ACT—the organization that produces the college admissions test of the same name, and does a lot more in the education world—was a major funder for our 2016 summer camp. Without ACT’s contribution, we couldn't have rented the bus that took our kids to all the great places we visited. Do you remember how much you loved going on field trips? Can you imagine how much these kids loved going on field trips every day? It was a big deal.
In a stunning show of support, the ESEB has funded us twice in 2016. The ESEB’s outreach grant program is especially interested in helping to bring evolution education to underserved populations—and so are we! ESEB not only helped us put together the 2016 summer camp but also is the major funder of our spring project, "Evolution at the Farmer’s Market", a pop-up exhibition bringing an understanding of evolution to rural markets across the state through the use of seasonal vegetables, fruits, and flowers.

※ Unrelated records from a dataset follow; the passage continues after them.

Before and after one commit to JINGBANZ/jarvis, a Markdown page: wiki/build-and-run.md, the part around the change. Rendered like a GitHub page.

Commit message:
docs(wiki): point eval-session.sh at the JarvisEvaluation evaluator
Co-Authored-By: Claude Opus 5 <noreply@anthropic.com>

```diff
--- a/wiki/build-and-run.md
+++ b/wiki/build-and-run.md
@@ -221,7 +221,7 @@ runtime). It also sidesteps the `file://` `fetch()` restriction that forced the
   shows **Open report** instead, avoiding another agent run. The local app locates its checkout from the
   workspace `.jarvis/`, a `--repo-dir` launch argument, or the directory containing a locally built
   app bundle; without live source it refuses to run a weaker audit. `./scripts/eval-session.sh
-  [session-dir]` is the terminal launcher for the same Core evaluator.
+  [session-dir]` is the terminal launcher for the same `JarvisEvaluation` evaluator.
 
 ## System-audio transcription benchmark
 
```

Andrew DePristo has been generous to the Science Booster Clubs with his money and with his time. Thanks to his invaluable contributions, we’ll be able to provide comprehensive start-up packages to at least four new clubs in new areas, giving them the tools they need to bring tested, high-quality outreach activities to their communities.

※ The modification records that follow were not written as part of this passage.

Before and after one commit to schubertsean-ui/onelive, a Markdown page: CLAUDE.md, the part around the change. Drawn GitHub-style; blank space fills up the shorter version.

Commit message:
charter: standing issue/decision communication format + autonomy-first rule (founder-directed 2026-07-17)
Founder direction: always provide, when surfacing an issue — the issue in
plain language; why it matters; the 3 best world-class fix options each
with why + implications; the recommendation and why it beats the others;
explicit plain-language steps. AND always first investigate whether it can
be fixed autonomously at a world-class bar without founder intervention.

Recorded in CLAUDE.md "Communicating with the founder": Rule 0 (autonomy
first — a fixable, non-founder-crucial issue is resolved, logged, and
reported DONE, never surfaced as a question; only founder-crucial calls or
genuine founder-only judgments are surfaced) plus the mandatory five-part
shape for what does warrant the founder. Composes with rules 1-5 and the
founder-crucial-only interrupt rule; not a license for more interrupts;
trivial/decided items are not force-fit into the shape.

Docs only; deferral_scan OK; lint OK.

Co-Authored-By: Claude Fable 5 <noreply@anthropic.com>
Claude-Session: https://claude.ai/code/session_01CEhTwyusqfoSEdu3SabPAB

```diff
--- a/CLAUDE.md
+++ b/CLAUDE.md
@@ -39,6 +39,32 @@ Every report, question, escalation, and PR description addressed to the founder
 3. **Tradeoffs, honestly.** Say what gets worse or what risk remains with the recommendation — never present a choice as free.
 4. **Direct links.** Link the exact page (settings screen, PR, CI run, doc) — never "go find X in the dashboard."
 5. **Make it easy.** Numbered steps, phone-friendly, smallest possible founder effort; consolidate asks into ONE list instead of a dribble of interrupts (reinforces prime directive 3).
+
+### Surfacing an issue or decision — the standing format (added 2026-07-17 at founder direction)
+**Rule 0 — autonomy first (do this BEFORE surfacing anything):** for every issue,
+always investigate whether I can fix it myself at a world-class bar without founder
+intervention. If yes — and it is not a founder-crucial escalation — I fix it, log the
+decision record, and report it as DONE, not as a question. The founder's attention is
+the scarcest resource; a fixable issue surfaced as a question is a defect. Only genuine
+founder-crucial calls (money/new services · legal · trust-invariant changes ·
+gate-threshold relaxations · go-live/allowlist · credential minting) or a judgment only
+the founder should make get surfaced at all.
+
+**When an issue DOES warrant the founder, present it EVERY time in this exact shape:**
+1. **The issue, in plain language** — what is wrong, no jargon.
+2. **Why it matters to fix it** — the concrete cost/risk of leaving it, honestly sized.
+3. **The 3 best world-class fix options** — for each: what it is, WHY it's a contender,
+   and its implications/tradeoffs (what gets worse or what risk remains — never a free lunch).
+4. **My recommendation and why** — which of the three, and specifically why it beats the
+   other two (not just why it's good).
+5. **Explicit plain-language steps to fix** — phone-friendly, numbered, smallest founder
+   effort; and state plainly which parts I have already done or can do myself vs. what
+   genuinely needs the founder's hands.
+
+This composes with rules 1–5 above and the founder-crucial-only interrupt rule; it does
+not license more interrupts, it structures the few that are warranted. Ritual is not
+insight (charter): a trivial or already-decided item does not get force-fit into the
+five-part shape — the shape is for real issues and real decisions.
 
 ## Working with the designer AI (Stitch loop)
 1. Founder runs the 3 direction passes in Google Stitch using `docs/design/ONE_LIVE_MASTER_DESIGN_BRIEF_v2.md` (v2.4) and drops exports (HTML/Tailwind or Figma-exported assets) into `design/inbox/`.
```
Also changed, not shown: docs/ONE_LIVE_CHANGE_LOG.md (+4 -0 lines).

IDT’s charitable arm, the ACTG (get it?) Foundation, has not once but twice funded our summer camp. Thanks to the foundation’s generous support, we’re good to go for a second round of NCSE’s summer camp in 2017, and won’t need to look elsewhere for funding. Not only has this corporation been generous with its money, it’s also allowed us to take kids to its Coralville, Iowa, location to tour the facilities, do fun lab activities with real scientists, and see many types of STEM careers that they could grow up to pursue.
A special thank you to the University of Iowa!
Without the bold and continued support of the University of Iowa, the Science Booster Club project would not be the powerful force for science education it is today. Thanks to our collaboration with the University of Iowa, we are able to run our project as a high-quality research study, allowing us to ethically acquire and share so much valuable information about the communities with which we work. And the resources the University has so generously shared with us are simply world-class, from treasures from its fossil collections to venue space to library and software access. The University of Iowa has helped fund graduate student interns three times, permitting its talented graduate students to contribute to outreach work on a paid basis. Few universities have demonstrated such a concrete commitment to broader impacts or such a forward-thinking commitment to diversifying and expanding their concept of graduate education.
To all our donors—Thank you!
If you want to be part of this story, there’s still time in 2016. Your donations won’t be felt only in Iowa but also in other states where volunteers are trying to get Science Booster Clubs off the ground! We’ve got people gearing up to get things moving in Tennessee, Virginia, New York, Rhode Island, Michigan, Minnesota, Colorado, West Virginia, Pennsylvania, and Texas. As you might guess, there are some brave folks on this volunteer list! They need our help to get friendly, accurate, positive access to evolution and climate change education in their communities. It won't take too much to get them what they need. Ten bucks buys a lot of vinegar.
So please, give directly to the Science Booster Club project here. It’s tax-deductible!